November 26, 2015

Asynchronous Complex Analytics in a Distributed Dataflow Architecture – Gonzalez et al. 2015

Here’s a theme we’ve seen before: the programming model offered by large scale distributed systems doesn’t always lend itself to efficient algorithms for solving certain classes of problems. In today’s paper, Gonzalez et al. examine the growing gap between efficient machine learning algorithms exploiting asynchrony and fine-grained communication, and commodity distributed dataflow systems (Hadoop and Spark) that are optimized for coarse-grained models.

We’ve also seen how effective coordination avoidance can be in the context of distributed datastores. The same theme is emerging in machine learning where for some algorithms non-serializable lock-free implementations offer significant speed-ups, and the statistical nature of the problem means that these implementations can still guarantee correctness.

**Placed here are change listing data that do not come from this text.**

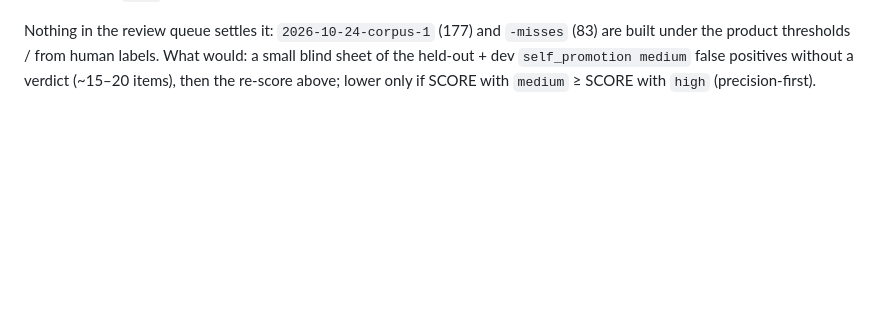
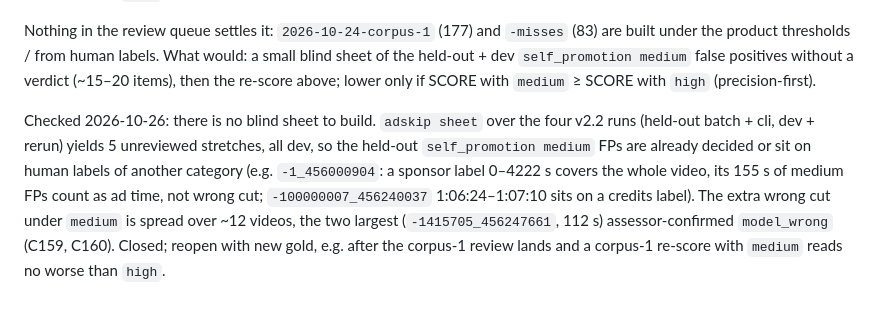
Before and after one commit to bayanovea/native-ad-skip-api, a Markdown page: docs/backlog/ai-below-threshold-verdicts.md, the part around the change. Rendered like a GitHub page; blank space fills up the shorter version.

Commit message:
backlog: no blind sheet for self_promotion medium: 5 unreviewed stretches left, the held-out FPs are decided or category conflicts; closed until new gold

```diff
--- a/docs/backlog/ai-below-threshold-verdicts.md
+++ b/docs/backlog/ai-below-threshold-verdicts.md
@@ -27,3 +27,5 @@ Re-running the script later imports only new detections (duplicates by native_id
 The eval disagrees with the prod batch. Held-out v2.2 (217 videos, reviewed gold, IoU 0.3) re-scored with `self_promotion: medium` in `cmd/adskip/scorecore.go`: SCORE 0.40 → 0.35 (ad removed 52 % → 57 %, wrongly cut 374 s → 663 s); claude -p run 0.41 → 0.40; dev 0.39 → 0.13. Per-segment precision of `self_promotion medium` against gold: 0.74 / 0.82 / 0.67 (batch / cli / dev) vs 0.98 on the prod batch. Part of the gap is assessor-confirmed: several of the 18 held-out medium FPs carry `model_wrong` verdicts (C29, C84, C159, C160), so it is not only missing gold; the rest of them were never in a sheet. The prod batch is 50 requested videos, text-only verdicts, one reviewer. Stake on prod: 118 raw `self_promotion medium` segments vs 121 published `high`.
 
 Nothing in the review queue settles it: `2026-10-24-corpus-1` (177) and `-misses` (83) are built under the product thresholds / from human labels. What would: a small blind sheet of the held-out + dev `self_promotion medium` false positives without a verdict (~15–20 items), then the re-score above; lower only if SCORE with `medium` ≥ SCORE with `high` (precision-first).
+
+Checked 2026-10-26: there is no blind sheet to build. `adskip sheet` over the four v2.2 runs (held-out batch + cli, dev + rerun) yields 5 unreviewed stretches, all dev, so the held-out `self_promotion medium` FPs are already decided or sit on human labels of another category (e.g. `-1_456000904`: a sponsor label 0–4222 s covers the whole video, its 155 s of medium FPs count as ad time, not wrong cut; `-100000007_456240037` 1:06:24–1:07:10 sits on a credits label). The extra wrong cut under `medium` is spread over ~12 videos, the two largest (`-1415705_456247661`, 112 s) assessor-confirmed `model_wrong` (C159, C160). Closed; reopen with new gold, e.g. after the corpus-1 review lands and a corpus-1 re-score with `medium` reads no worse than `high`.
```
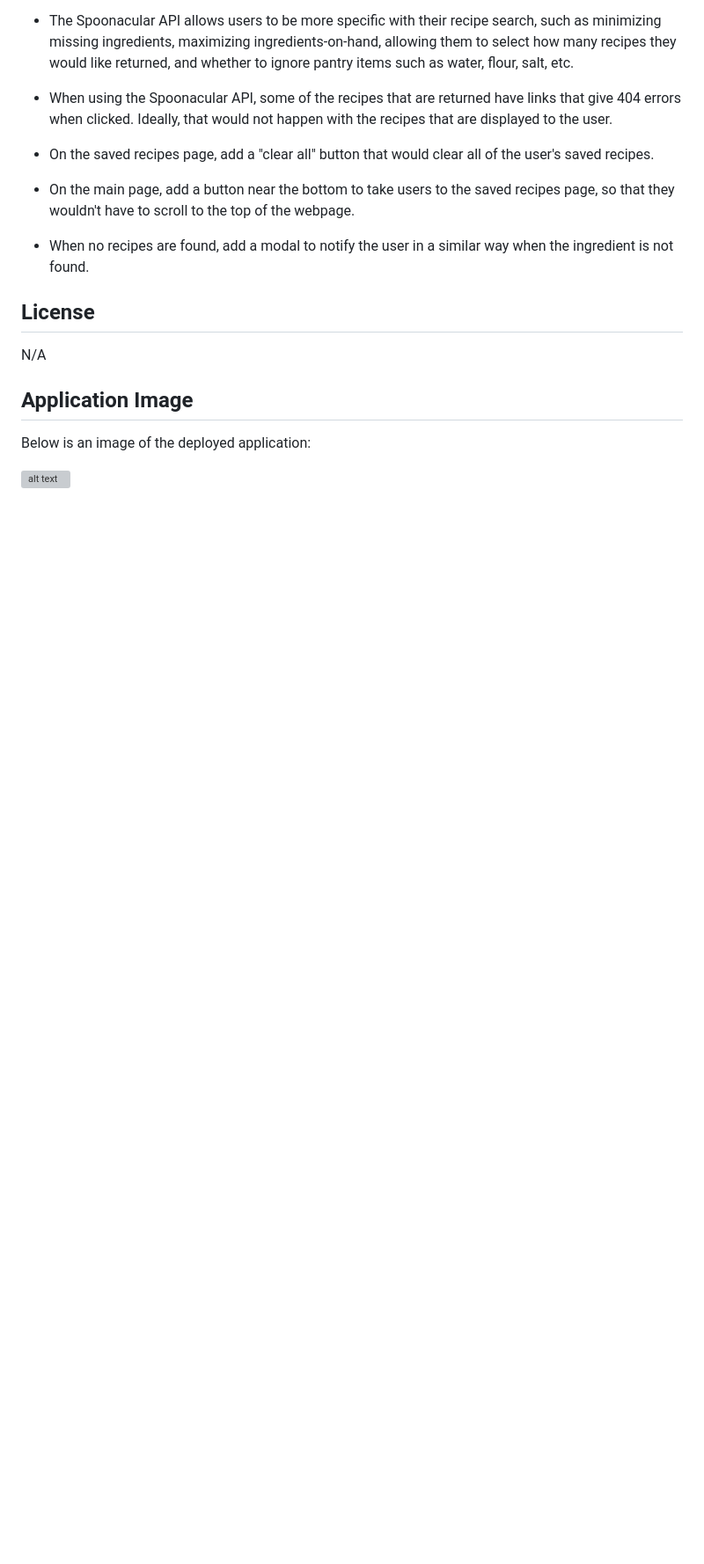
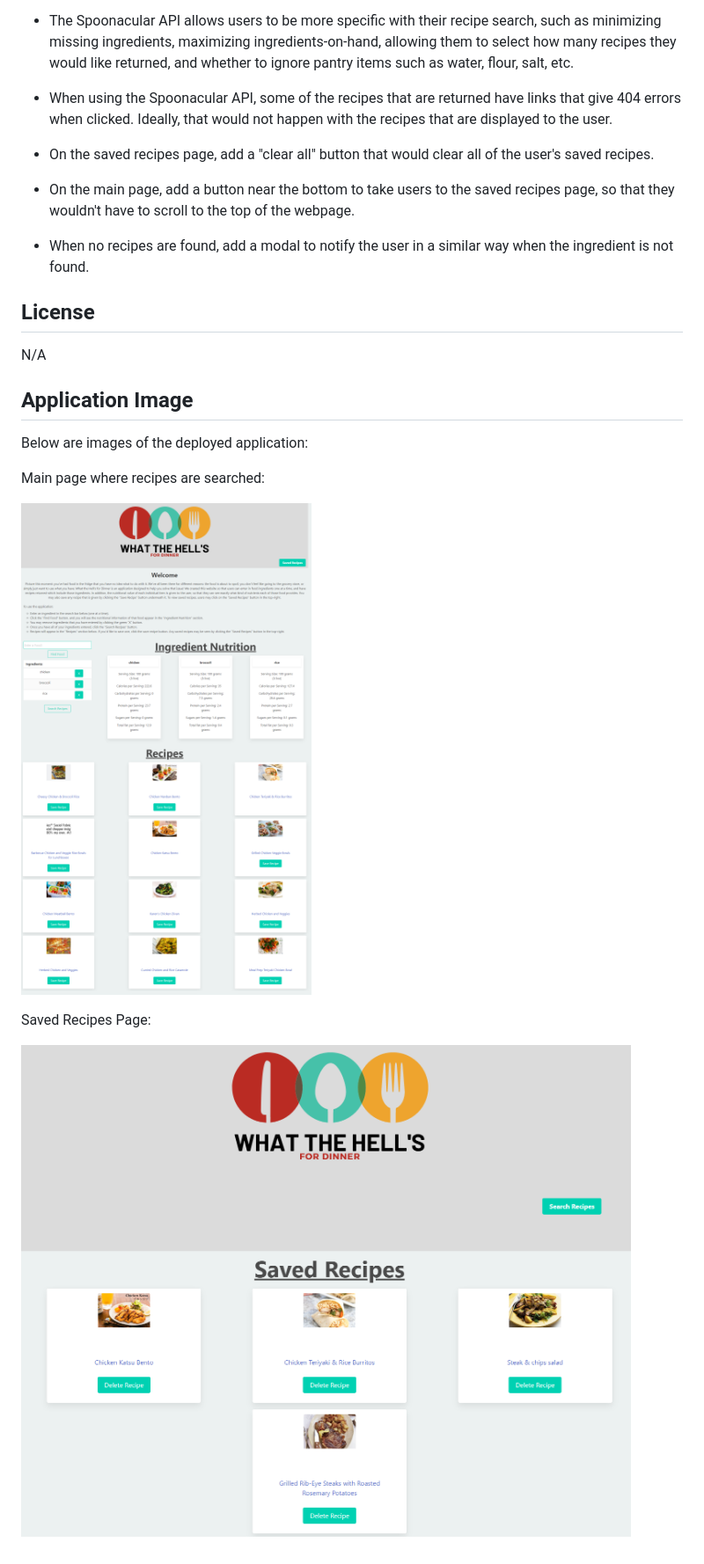
Before and after one commit to FiggersRM/Starfinder, a Markdown page: README.md, the part around the change. Shown: that part at 88% size. GitHub-like rendering; pictures changed too: assets/images/figgersrm.github.io_WTHFD_index.html.png (added), assets/images/figgersrm.github.io_WTHFD_index2.html.png (added); blank space fills up the shorter version; grey boxes are pictures that could not be loaded.

Commit message:
Added images to the readme and the images themselves to the images folder in assets

```diff
--- a/README.md
+++ b/README.md
@@ -45,6 +45,12 @@ N/A
 
 ## Application Image
 
-Below is an image of the deployed application:
+Below are images of the deployed application:
 
-![alt text]()
+Main page where recipes are searched:
+
+![alt text](./assets/images/figgersrm.github.io_WTHFD_index.html.png)
+
+Saved Recipes Page:
+
+![alt text](./assets/images/figgersrm.github.io_WTHFD_index2.html.png)
```
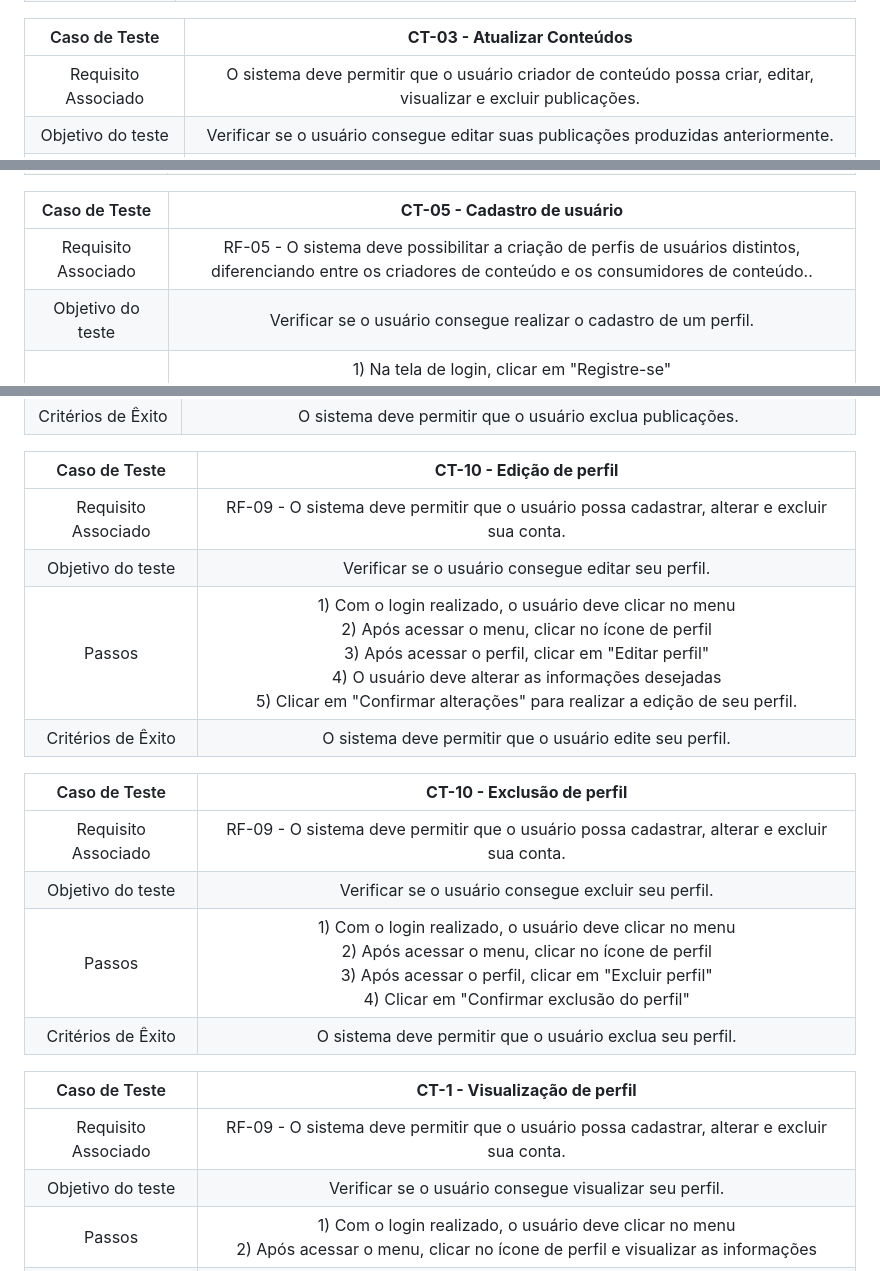
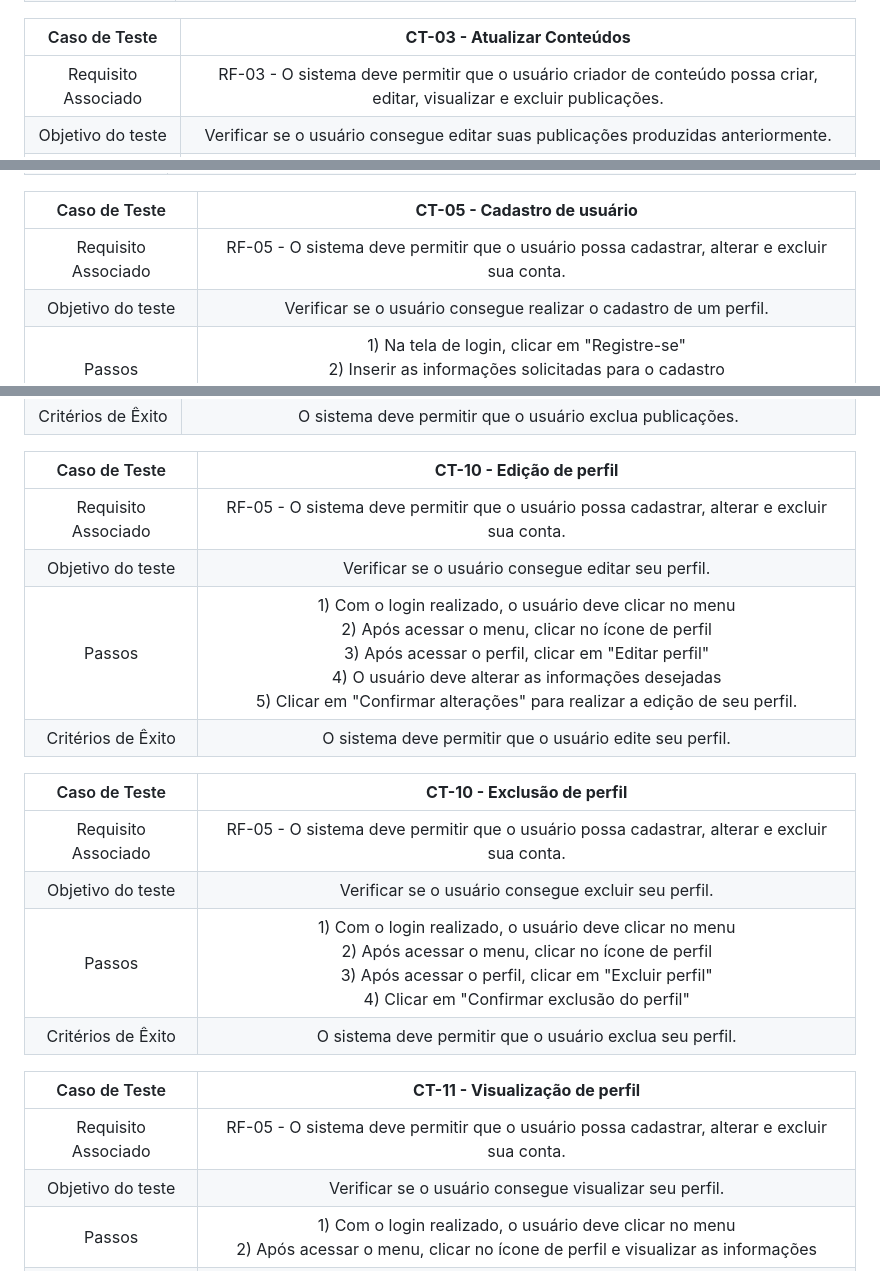
Before and after one commit to ICEI-PUC-Minas-PMV-ADS/pmv-ads-2024-1-e3-proj-mov-t6-pmv-ads-2024-1-e3-proj-fitfocus, a Markdown page: docs/08-Plano de Testes de Software.md, 3 parts joined by grey strips. GitHub-like rendering.

```diff
--- a/docs/08-Plano de Testes de Software.md
+++ b/docs/08-Plano de Testes de Software.md
@@ -18,7 +18,7 @@ Os testes funcionais a serem realizados na aplicação são descritos a seguir.
 
 |    Caso de Teste    |  **CT-03 - Atualizar Conteúdos** |
 | :-----------------: | :-----------------------------------------------------------------------------------------------: |
-| Requisito Associado | O sistema deve permitir que o usuário criador de conteúdo possa criar, editar, visualizar e excluir publicações. |
+| Requisito Associado | RF-03 - O sistema deve permitir que o usuário criador de conteúdo possa criar, editar, visualizar e excluir publicações. |
 |  Objetivo do teste  |  Verificar se o usuário consegue editar suas publicações produzidas anteriormente. |
 |       Passos        | 1) Com o login realizado, o usuário deve clicar no menu <br> 2) Após acessar o menu, clicar em "Área de criação" <br> 3) O usuário deve escolher o conteúdo que deseja editar em seu histórico de publicações <br> 4) Clicar no ícone de edição <br> 5) Editar o conteúdo desejado <br> 6) Clicar em "Publicar".
 | Critérios de Êxito  |  O sistema deve permitir que o usuário atualize suas publicações de forma fácil e descomplicada. |
@@ -32,7 +32,7 @@ Os testes funcionais a serem realizados na aplicação são descritos a seguir.
 
 |    Caso de Teste    |  **CT-05 - Cadastro de usuário** |
 | :-----------------: | :-----------------------------------------------------------------------------------------------: |
-| Requisito Associado | RF-05 - O sistema deve possibilitar a criação de perfis de usuários distintos, diferenciando entre os criadores de conteúdo e os consumidores de conteúdo.. |
+| Requisito Associado | RF-05 - O sistema deve permitir que o usuário possa cadastrar, alterar e excluir sua conta. |
 |  Objetivo do teste  |  Verificar se o usuário consegue realizar o cadastro de um perfil. |
 |       Passos        |  1) Na tela de login, clicar em "Registre-se" <br> 2) Inserir as informações solicitadas para o cadastro <br> 3) Clicar em "Registre-se" para concluir o cadastro.
 | Critérios de Êxito  |  O sistema deve permitir que o usuário cadastre seu perfil. |
@@ -67,21 +67,21 @@ Os testes funcionais a serem realizados na aplicação são descritos a seguir.
 
 |    Caso de Teste    |  **CT-10 - Edição de perfil** |
 | :-----------------: | :-----------------------------------------------------------------------------------------------: |
-| Requisito Associado | RF-09 - O sistema deve permitir que o usuário possa cadastrar, alterar e excluir sua conta. |
+| Requisito Associado | RF-05 - O sistema deve permitir que o usuário possa cadastrar, alterar e excluir sua conta. |
 |  Objetivo do teste  | Verificar se o usuário consegue editar seu perfil. |
 |       Passos        |   1) Com o login realizado, o usuário deve clicar no menu <br> 2) Após acessar o menu, clicar no ícone de perfil <br> 3) Após acessar o perfil, clicar em "Editar perfil" <br> 4) O usuário deve alterar as informações desejadas <br> 5) Clicar em "Confirmar alterações" para realizar a edição de seu perfil.
 | Critérios de Êxito  |  O sistema deve permitir que o usuário edite seu perfil. |
 
 |    Caso de Teste    |  **CT-10 - Exclusão de perfil** |
 | :-----------------: | :-----------------------------------------------------------------------------------------------: |
-| Requisito Associado | RF-09 - O sistema deve permitir que o usuário possa cadastrar, alterar e excluir sua conta. |
+| Requisito Associado | RF-05 - O sistema deve permitir que o usuário possa cadastrar, alterar e excluir sua conta. |
 |  Objetivo do teste  | Verificar se o usuário consegue excluir seu perfil. |
 |       Passos        |   1) Com o login realizado, o usuário deve clicar no menu <br> 2) Após acessar o menu, clicar no ícone de perfil <br> 3) Após acessar o perfil, clicar em "Excluir perfil" <br> 4) Clicar em "Confirmar exclusão do perfil"
 | Critérios de Êxito  |  O sistema deve permitir que o usuário exclua seu perfil. |
 
-|    Caso de Teste    |  **CT-1 - Visualização de perfil** |
+|    Caso de Teste    |  **CT-11 - Visualização de perfil** |
 | :-----------------: | :-----------------------------------------------------------------------------------------------: |
-| Requisito Associado | RF-09 - O sistema deve permitir que o usuário possa cadastrar, alterar e excluir sua conta. |
+| Requisito Associado | RF-05 - O sistema deve permitir que o usuário possa cadastrar, alterar e excluir sua conta. |
 |  Objetivo do teste  | Verificar se o usuário consegue visualizar seu perfil. |
 |       Passos        |   1) Com o login realizado, o usuário deve clicar no menu <br> 2) Após acessar o menu, clicar no ícone de perfil e visualizar as informações
 | Critérios de Êxito  |  O sistema deve permitir que o usuário visualize seu perfil. |
```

Consider stochastic gradient descent:

If we wish to use an algorithm like SGD on large datasets, it would be advantageous to parallelize the calculation. A classic technique—adopted by large-scale machine learning frameworks such as MLbase/MLlib —is mini-batch gradient descent in which, at each step, the average gradient is calculated in parallel for a random subset of the data and then applied to the previous best solution. This is, in effect, BSP execution, with the gradient evaluation done in parallel and the actual gradient step performed serially.

This approach is well-matched to Apache Spark’s processing model. BSP has periodic synchronization to move processes from one superstep to another. In place of this periodic synchronous communication though, the ML community is looking towards continuous asynchronous communication. This is not well suited to the Apache Spark model.

Recent work in the machine learning community has examined an alternative approach: instead of simply parallelizing gradient computation, a set of parallel solvers proceeds entirely concurrently, relying on asynchronous communication of intermediate gradient steps. As an example, the HOGWILD! implementation of SGD places a single copy of the model in the memory of a multi-core server and runs multiple worker processes that simultaneously run gradient steps in parallel. Each gradient update may partially or completely overwrite or be overwritten by another solver’s update, leading to non-serializable execution. However, empirically, this “lock-free” approach can deliver substantial speedups over serializable mechanisms like locking. Dropping synchronization barriers improves performance without compromising correctness (at least on a single machine). The rationale behind HOGWILD! is that, with sufficiently rare conflicts and sufficiently fast communication (i.e., cache coherency delays on the order of tens or hundreds of cycles), correctness can still be guaranteed—even theoretically. The statistical robustness inherent in the SGD algorithm as well as limited read/write inconsistency still leads to a good solution—without incurring the overhead of more coordination-intensive approaches like BSP or locking.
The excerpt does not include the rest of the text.